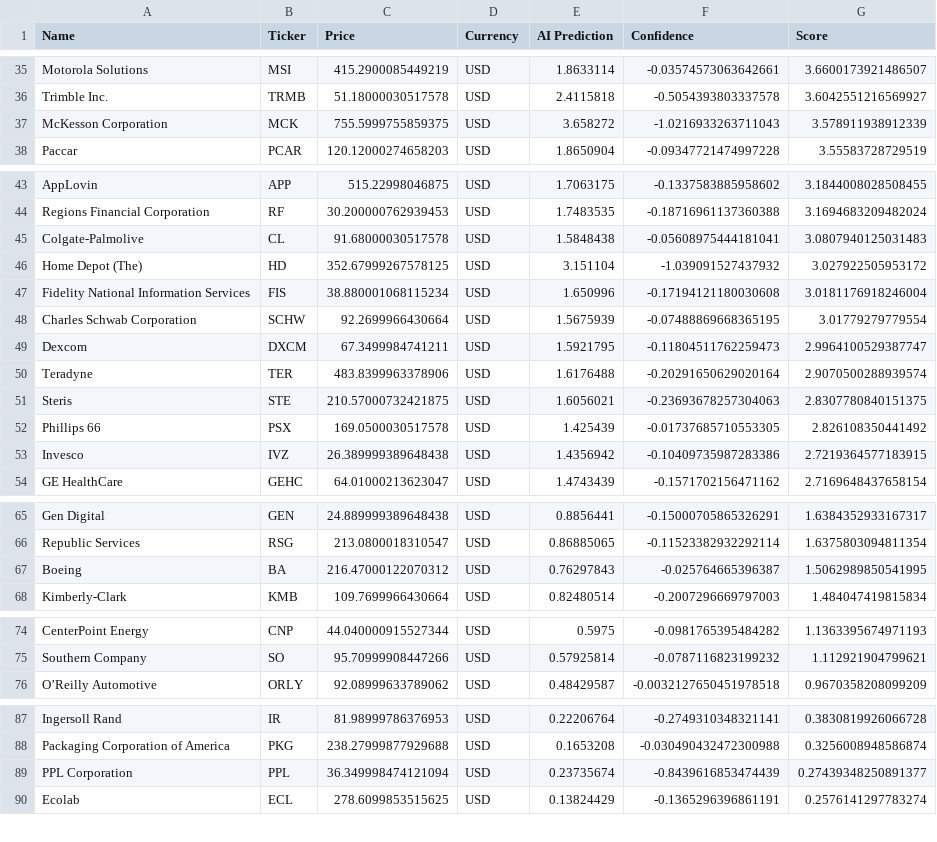
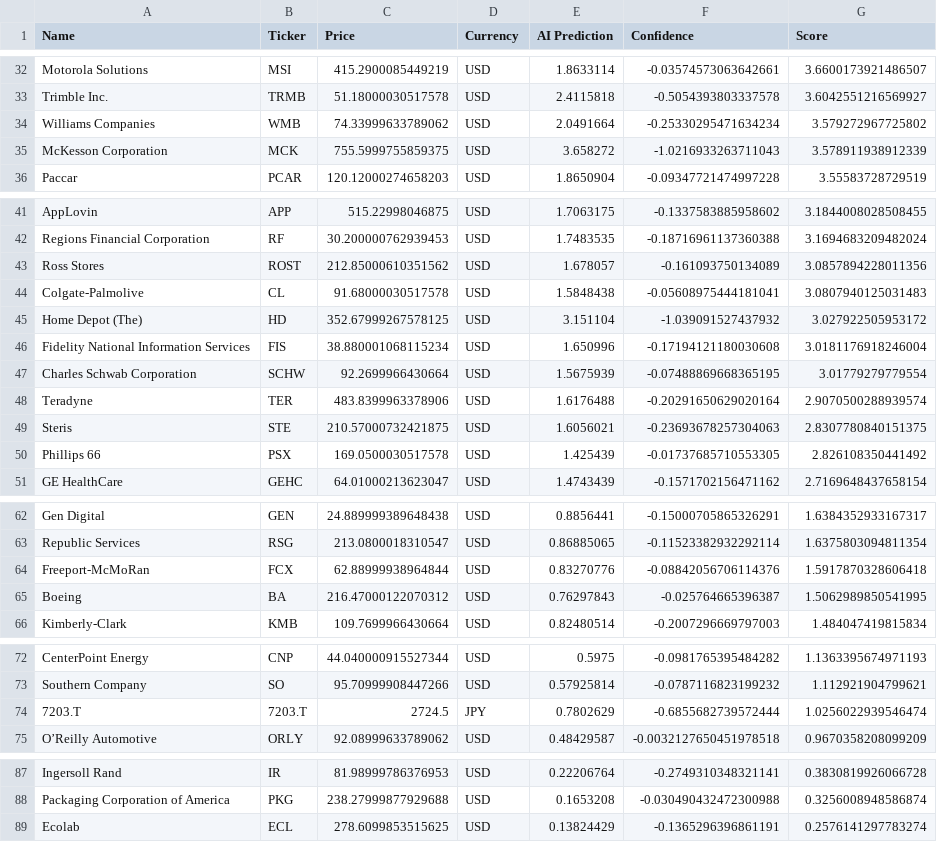
Before and after one commit to Maresuke117/AI-Investment-Simulator, a CSV file: market_scan_results.csv, drawn as a sheet; only a part is shown, gaps mark what is left out; the diff covers the shown part only.

```diff
--- a/market_scan_results.csv
+++ b/market_scan_results.csv
@@ -36,2 +33,3 @@ Motorola Solutions,MSI,415.2900085449219,USD,1.8633114,-0.03574573063642661,3.66
 Trimble Inc.,TRMB,51.18000030517578,USD,2.4115818,-0.5054393803337578,3.6042551216569927
+Williams Companies,WMB,74.33999633789062,USD,2.0491664,-0.25330295471634234,3.579272967725802
 McKesson Corporation,MCK,755.5999755859375,USD,3.658272,-1.0216933263711043,3.578911938912339
@@ -44,2 +42,3 @@ AppLovin,APP,515.22998046875,USD,1.7063175,-0.1337583885958602,3.184400802850845
 Regions Financial Corporation,RF,30.200000762939453,USD,1.7483535,-0.18716961137360388,3.1694683209482024
+Ross Stores,ROST,212.85000610351562,USD,1.678057,-0.161093750134089,3.0857894228011356
 Colgate-Palmolive,CL,91.68000030517578,USD,1.5848438,-0.05608975444181041,3.0807940125031483
@@ -48,3 +47,2 @@ Fidelity National Information Services,FIS,38.880001068115234,USD,1.650996,-0.17
 Charles Schwab Corporation,SCHW,92.2699966430664,USD,1.5675939,-0.07488869668365195,3.01779279779554
-Dexcom,DXCM,67.3499984741211,USD,1.5921795,-0.11804511762259473,2.9964100529387747
 Teradyne,TER,483.8399963378906,USD,1.6176488,-0.20291650629020164,2.9070500288939574
@@ -52,3 +50,2 @@ Steris,STE,210.57000732421875,USD,1.6056021,-0.23693678257304063,2.8307780840151
 Phillips 66,PSX,169.0500030517578,USD,1.425439,-0.01737685710553305,2.826108350441492
-Invesco,IVZ,26.389999389648438,USD,1.4356942,-0.10409735987283386,2.7219364577183915
 GE HealthCare,GEHC,64.01000213623047,USD,1.4743439,-0.1571702156471162,2.7169648437658154
@@ -66,2 +63,3 @@ Gen Digital,GEN,24.889999389648438,USD,0.8856441,-0.15000705865326291,1.63843529
 Republic Services,RSG,213.0800018310547,USD,0.86885065,-0.11523382932292114,1.6375803094811354
+Freeport-McMoRan,FCX,62.88999938964844,USD,0.83270776,-0.08842056706114376,1.5917870328606418
 Boeing,BA,216.47000122070312,USD,0.76297843,-0.025764665396387,1.5062989850541995
@@ -75,2 +73,3 @@ CenterPoint Energy,CNP,44.040000915527344,USD,0.5975,-0.0981765395484282,1.13633
 Southern Company,SO,95.70999908447266,USD,0.57925814,-0.0787116823199232,1.112921904799621
+7203.T,7203.T,2724.5,JPY,0.7802629,-0.6855682739572444,1.0256022939546474
 O’Reilly Automotive,ORLY,92.08999633789062,USD,0.48429587,-0.0032127650451978518,0.9670358208099209
@@ -88,3 +88,2 @@ Ingersoll Rand,IR,81.98999786376953,USD,0.22206764,-0.2749310348321141,0.3830819
 Packaging Corporation of America,PKG,238.27999877929688,USD,0.1653208,-0.030490432472300988,0.3256008948586874
-PPL Corporation,PPL,36.349998474121094,USD,0.23735674,-0.8439616853474439,0.27439348250891377
 Ecolab,ECL,278.6099853515625,USD,0.13824429,-0.1365296396861191,0.2576141297783274
```
Also changed, not shown: 6 added rows and 10 removed rows elsewhere in this file.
****
Brief: Could you write out all the records exactly, without the pictures?

Written answer:
Before and after one commit to Maresuke117/AI-Investment-Simulator, a CSV file: market_scan_results.csv, drawn as a sheet; only a part is shown, gaps mark what is left out; the diff covers the shown part only.

```diff
--- a/market_scan_results.csv
+++ b/market_scan_results.csv
@@ -36,2 +33,3 @@ Motorola Solutions,MSI,415.2900085449219,USD,1.8633114,-0.03574573063642661,3.66
 Trimble Inc.,TRMB,51.18000030517578,USD,2.4115818,-0.5054393803337578,3.6042551216569927
+Williams Companies,WMB,74.33999633789062,USD,2.0491664,-0.25330295471634234,3.579272967725802
 McKesson Corporation,MCK,755.5999755859375,USD,3.658272,-1.0216933263711043,3.578911938912339
@@ -44,2 +42,3 @@ AppLovin,APP,515.22998046875,USD,1.7063175,-0.1337583885958602,3.184400802850845
 Regions Financial Corporation,RF,30.200000762939453,USD,1.7483535,-0.18716961137360388,3.1694683209482024
+Ross Stores,ROST,212.85000610351562,USD,1.678057,-0.161093750134089,3.0857894228011356
 Colgate-Palmolive,CL,91.68000030517578,USD,1.5848438,-0.05608975444181041,3.0807940125031483
@@ -48,3 +47,2 @@ Fidelity National Information Services,FIS,38.880001068115234,USD,1.650996,-0.17
 Charles Schwab Corporation,SCHW,92.2699966430664,USD,1.5675939,-0.07488869668365195,3.01779279779554
-Dexcom,DXCM,67.3499984741211,USD,1.5921795,-0.11804511762259473,2.9964100529387747
 Teradyne,TER,483.8399963378906,USD,1.6176488,-0.20291650629020164,2.9070500288939574
@@ -52,3 +50,2 @@ Steris,STE,210.57000732421875,USD,1.6056021,-0.23693678257304063,2.8307780840151
 Phillips 66,PSX,169.0500030517578,USD,1.425439,-0.01737685710553305,2.826108350441492
-Invesco,IVZ,26.389999389648438,USD,1.4356942,-0.10409735987283386,2.7219364577183915
 GE HealthCare,GEHC,64.01000213623047,USD,1.4743439,-0.1571702156471162,2.7169648437658154
@@ -66,2 +63,3 @@ Gen Digital,GEN,24.889999389648438,USD,0.8856441,-0.15000705865326291,1.63843529
 Republic Services,RSG,213.0800018310547,USD,0.86885065,-0.11523382932292114,1.6375803094811354
+Freeport-McMoRan,FCX,62.88999938964844,USD,0.83270776,-0.08842056706114376,1.5917870328606418
 Boeing,BA,216.47000122070312,USD,0.76297843,-0.025764665396387,1.5062989850541995
@@ -75,2 +73,3 @@ CenterPoint Energy,CNP,44.040000915527344,USD,0.5975,-0.0981765395484282,1.13633
 Southern Company,SO,95.70999908447266,USD,0.57925814,-0.0787116823199232,1.112921904799621
+7203.T,7203.T,2724.5,JPY,0.7802629,-0.6855682739572444,1.0256022939546474
 O’Reilly Automotive,ORLY,92.08999633789062,USD,0.48429587,-0.0032127650451978518,0.9670358208099209
@@ -88,3 +88,2 @@ Ingersoll Rand,IR,81.98999786376953,USD,0.22206764,-0.2749310348321141,0.3830819
 Packaging Corporation of America,PKG,238.27999877929688,USD,0.1653208,-0.030490432472300988,0.3256008948586874
-PPL Corporation,PPL,36.349998474121094,USD,0.23735674,-0.8439616853474439,0.27439348250891377
 Ecolab,ECL,278.6099853515625,USD,0.13824429,-0.1365296396861191,0.2576141297783274
```
Also changed, not shown: 6 added rows and 10 removed rows elsewhere in this file.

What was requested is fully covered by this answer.